:: WORK TO COMPLETE ::
Word for word, and with pictures excluded, copy out all the records that follow.

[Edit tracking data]
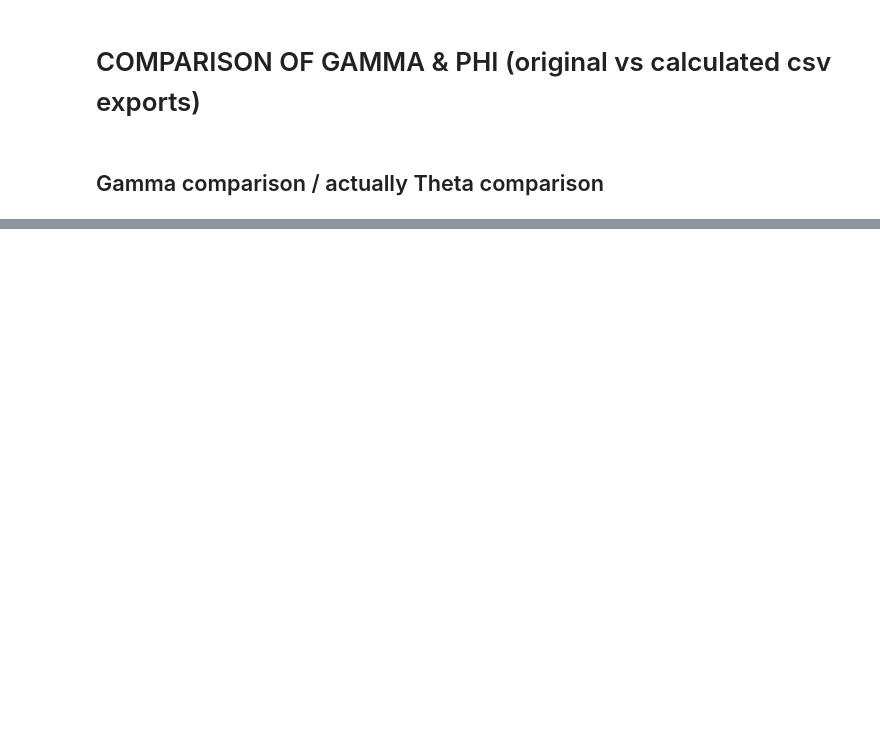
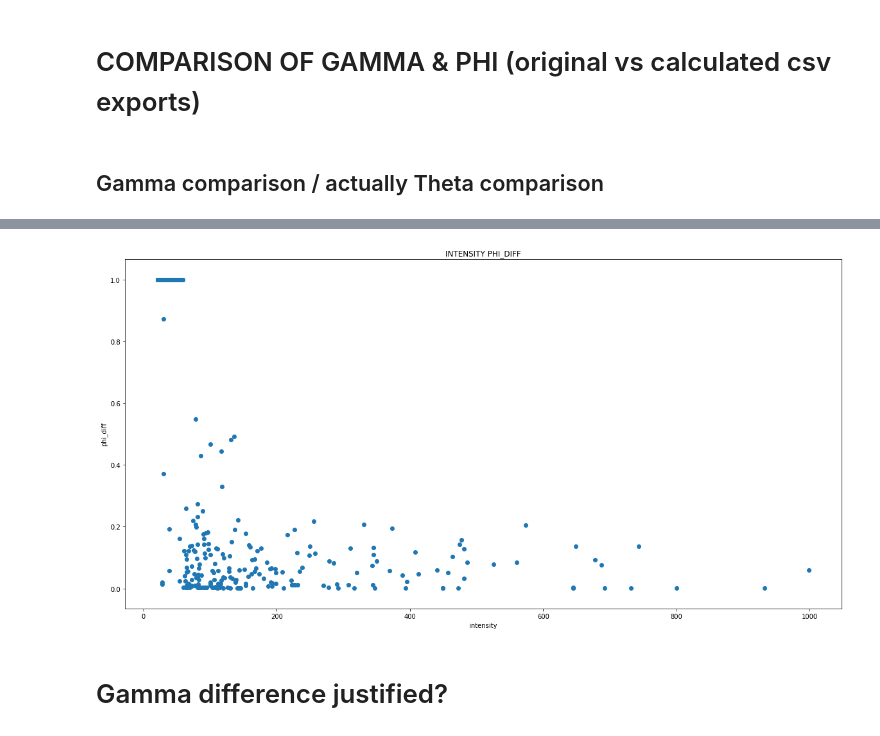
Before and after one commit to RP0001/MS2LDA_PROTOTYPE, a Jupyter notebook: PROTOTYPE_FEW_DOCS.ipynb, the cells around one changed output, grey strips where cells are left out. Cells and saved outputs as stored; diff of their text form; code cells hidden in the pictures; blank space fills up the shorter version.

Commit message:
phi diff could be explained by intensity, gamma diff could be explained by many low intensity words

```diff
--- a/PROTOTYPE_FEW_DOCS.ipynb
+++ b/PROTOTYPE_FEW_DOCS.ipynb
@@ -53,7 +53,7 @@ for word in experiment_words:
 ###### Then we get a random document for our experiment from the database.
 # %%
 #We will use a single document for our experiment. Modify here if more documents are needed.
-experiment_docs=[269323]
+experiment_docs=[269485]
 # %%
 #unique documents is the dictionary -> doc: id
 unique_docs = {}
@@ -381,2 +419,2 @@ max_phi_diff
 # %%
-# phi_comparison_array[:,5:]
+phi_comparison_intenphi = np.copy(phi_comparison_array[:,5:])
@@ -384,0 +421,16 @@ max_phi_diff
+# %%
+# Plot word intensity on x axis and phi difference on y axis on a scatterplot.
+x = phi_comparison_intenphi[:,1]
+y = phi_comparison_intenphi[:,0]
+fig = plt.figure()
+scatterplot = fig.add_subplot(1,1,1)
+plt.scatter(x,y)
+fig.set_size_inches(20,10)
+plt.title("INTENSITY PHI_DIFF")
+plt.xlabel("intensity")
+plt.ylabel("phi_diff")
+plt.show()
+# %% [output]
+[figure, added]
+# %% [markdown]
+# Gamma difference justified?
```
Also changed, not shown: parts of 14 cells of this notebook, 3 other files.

:: EXERCISE ANSWER ::
Before and after one commit to RP0001/MS2LDA_PROTOTYPE, a Jupyter notebook: PROTOTYPE_FEW_DOCS.ipynb, the cells around one changed output, grey strips where cells are left out. Cells and saved outputs as stored; diff of their text form; code cells hidden in the pictures; blank space fills up the shorter version.

Commit message:
phi diff could be explained by intensity, gamma diff could be explained by many low intensity words

```diff
--- a/PROTOTYPE_FEW_DOCS.ipynb
+++ b/PROTOTYPE_FEW_DOCS.ipynb
@@ -53,7 +53,7 @@ for word in experiment_words:
 ###### Then we get a random document for our experiment from the database.
 # %%
 #We will use a single document for our experiment. Modify here if more documents are needed.
-experiment_docs=[269323]
+experiment_docs=[269485]
 # %%
 #unique documents is the dictionary -> doc: id
 unique_docs = {}
@@ -381,2 +419,2 @@ max_phi_diff
 # %%
-# phi_comparison_array[:,5:]
+phi_comparison_intenphi = np.copy(phi_comparison_array[:,5:])
@@ -384,0 +421,16 @@ max_phi_diff
+# %%
+# Plot word intensity on x axis and phi difference on y axis on a scatterplot.
+x = phi_comparison_intenphi[:,1]
+y = phi_comparison_intenphi[:,0]
+fig = plt.figure()
+scatterplot = fig.add_subplot(1,1,1)
+plt.scatter(x,y)
+fig.set_size_inches(20,10)
+plt.title("INTENSITY PHI_DIFF")
+plt.xlabel("intensity")
+plt.ylabel("phi_diff")
+plt.show()
+# %% [output]
+[figure, added]
+# %% [markdown]
+# Gamma difference justified?
```
Also changed, not shown: parts of 14 cells of this notebook, 3 other files.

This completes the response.